The problem. Every record below is to be copied exactly, with its images omitted.

━━━ Excerpted records

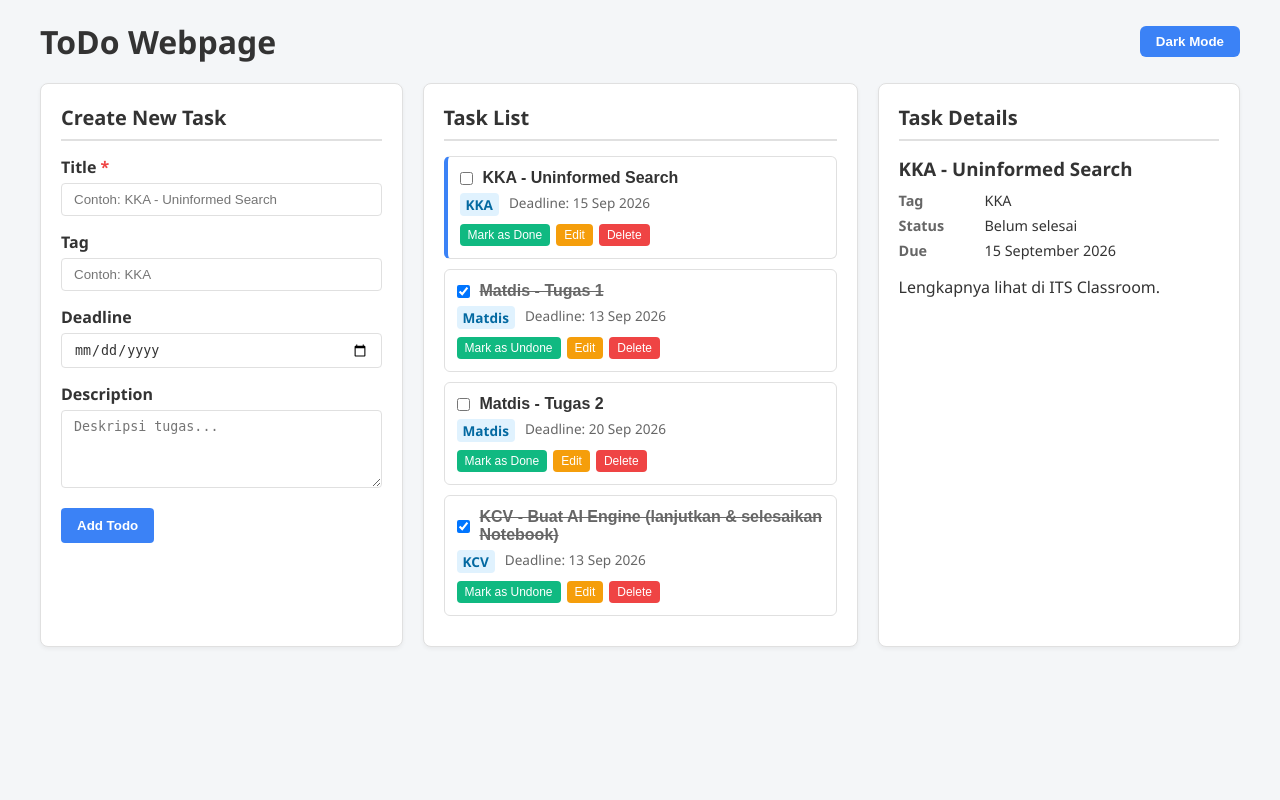
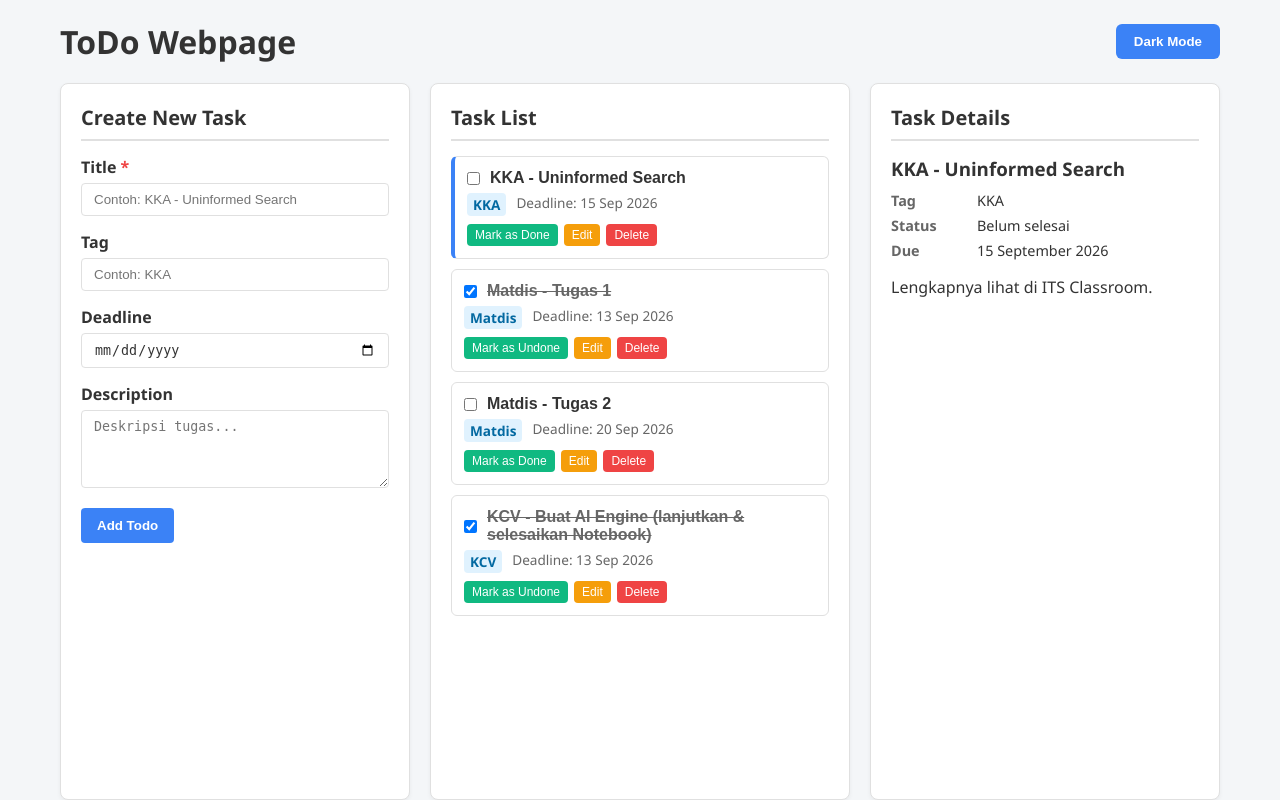
Before and after one commit to IF-Pemrograman-Web-A/5025251187_ToDo-App, a PHP site: page / in a window 1280 px wide. Run offline with PHP 8.4, Linux system fonts and the light colour scheme.

Commit message:
Update style.css

```diff
--- a/style.css
+++ b/style.css
@@ -13,6 +13,7 @@
     --tag-bg: #e0f2fe;
     --tag-text: #0369a1;
     --selected-border: #3b82f6;
+    --footer-text: #ffffff;
 }
 
 body.dark-mode {
@@ -21,9 +22,12 @@ body.dark-mode {
     --text-color: #f3f4f6;
     --text-muted: #9ca3af;
     --border-color: #3f3f56;
+    --primary-color: #4f46e5;
+    --primary-hover: #4338ca;
     --tag-bg: #1e3a8a;
     --tag-text: #93c5fd;
-    --selected-border: #60a5fa;
+    --selected-border: #818cf8;
+    --footer-text: #ffffff;
 }
 
 * {
@@ -37,7 +41,9 @@ body {
     background-color: var(--bg-color);
     color: var(--text-color);
     transition: background-color 0.3s, color 0.3s;
-    padding: 20px;
+    min-height: 100vh;
+    display: flex;
+    flex-direction: column;
 }
 
 .app-header {
@@ -45,17 +51,24 @@ body {
     justify-content: space-between;
     align-items: center;
     max-width: 1200px;
-    margin: 0 auto 20px auto;
+    width: 100%;
+    margin: 20px auto;
+    padding: 0 20px;
 }
 
 .btn-theme {
-    padding: 8px 16px;
+    padding: 10px 18px;
     border: none;
     border-radius: 6px;
     background-color: var(--primary-color);
-    color: #fff;
+    color: var(--footer-text);
     cursor: pointer;
     font-weight: bold;
+    transition: background-color 0.3s;
+}
+
+.btn-theme:hover {
+    background-color: var(--primary-hover);
 }
 
 .container {
@@ -63,7 +76,10 @@ body {
     grid-template-columns: 1fr 1.2fr 1fr;
     gap: 20px;
     max-width: 1200px;
+    width: 100%;
     margin: 0 auto;
+    padding: 0 20px;
+    flex: 1;
 }
 
 @media (max-width: 900px) {
@@ -126,7 +142,12 @@ body {
 
 .btn-primary {
     background-color: var(--primary-color);
-    color: white;
+    color: var(--footer-text);
+    transition: background-color 0.3s;
+}
+
+.btn-primary:hover {
+    background-color: var(--primary-hover);
 }
 
 .btn-secondary {
@@ -233,3 +254,12 @@ body {
     color: var(--text-muted);
     font-style: italic;
 }
+
+.app-footer {
+    background-color: var(--primary-color);
+    color: var(--footer-text);
+    text-align: center;
+    padding: 15px;
+    margin-top: 30px;
+    transition: background-color 0.3s;
+}
```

━━━━━━

Answer to the problem.
Before and after one commit to IF-Pemrograman-Web-A/5025251187_ToDo-App, a PHP site: page / in a window 1280 px wide. Run offline with PHP 8.4, Linux system fonts and the light colour scheme.

Commit message:
Update style.css

```diff
--- a/style.css
+++ b/style.css
@@ -13,6 +13,7 @@
     --tag-bg: #e0f2fe;
     --tag-text: #0369a1;
     --selected-border: #3b82f6;
+    --footer-text: #ffffff;
 }
 
 body.dark-mode {
@@ -21,9 +22,12 @@ body.dark-mode {
     --text-color: #f3f4f6;
     --text-muted: #9ca3af;
     --border-color: #3f3f56;
+    --primary-color: #4f46e5;
+    --primary-hover: #4338ca;
     --tag-bg: #1e3a8a;
     --tag-text: #93c5fd;
-    --selected-border: #60a5fa;
+    --selected-border: #818cf8;
+    --footer-text: #ffffff;
 }
 
 * {
@@ -37,7 +41,9 @@ body {
     background-color: var(--bg-color);
     color: var(--text-color);
     transition: background-color 0.3s, color 0.3s;
-    padding: 20px;
+    min-height: 100vh;
+    display: flex;
+    flex-direction: column;
 }
 
 .app-header {
@@ -45,17 +51,24 @@ body {
     justify-content: space-between;
     align-items: center;
     max-width: 1200px;
-    margin: 0 auto 20px auto;
+    width: 100%;
+    margin: 20px auto;
+    padding: 0 20px;
 }
 
 .btn-theme {
-    padding: 8px 16px;
+    padding: 10px 18px;
     border: none;
     border-radius: 6px;
     background-color: var(--primary-color);
-    color: #fff;
+    color: var(--footer-text);
     cursor: pointer;
     font-weight: bold;
+    transition: background-color 0.3s;
+}
+
+.btn-theme:hover {
+    background-color: var(--primary-hover);
 }
 
 .container {
@@ -63,7 +76,10 @@ body {
     grid-template-columns: 1fr 1.2fr 1fr;
     gap: 20px;
     max-width: 1200px;
+    width: 100%;
     margin: 0 auto;
+    padding: 0 20px;
+    flex: 1;
 }
 
 @media (max-width: 900px) {
@@ -126,7 +142,12 @@ body {
 
 .btn-primary {
     background-color: var(--primary-color);
-    color: white;
+    color: var(--footer-text);
+    transition: background-color 0.3s;
+}
+
+.btn-primary:hover {
+    background-color: var(--primary-hover);
 }
 
 .btn-secondary {
@@ -233,3 +254,12 @@ body {
     color: var(--text-muted);
     font-style: italic;
 }
+
+.app-footer {
+    background-color: var(--primary-color);
+    color: var(--footer-text);
+    text-align: center;
+    padding: 15px;
+    margin-top: 30px;
+    transition: background-color 0.3s;
+}
```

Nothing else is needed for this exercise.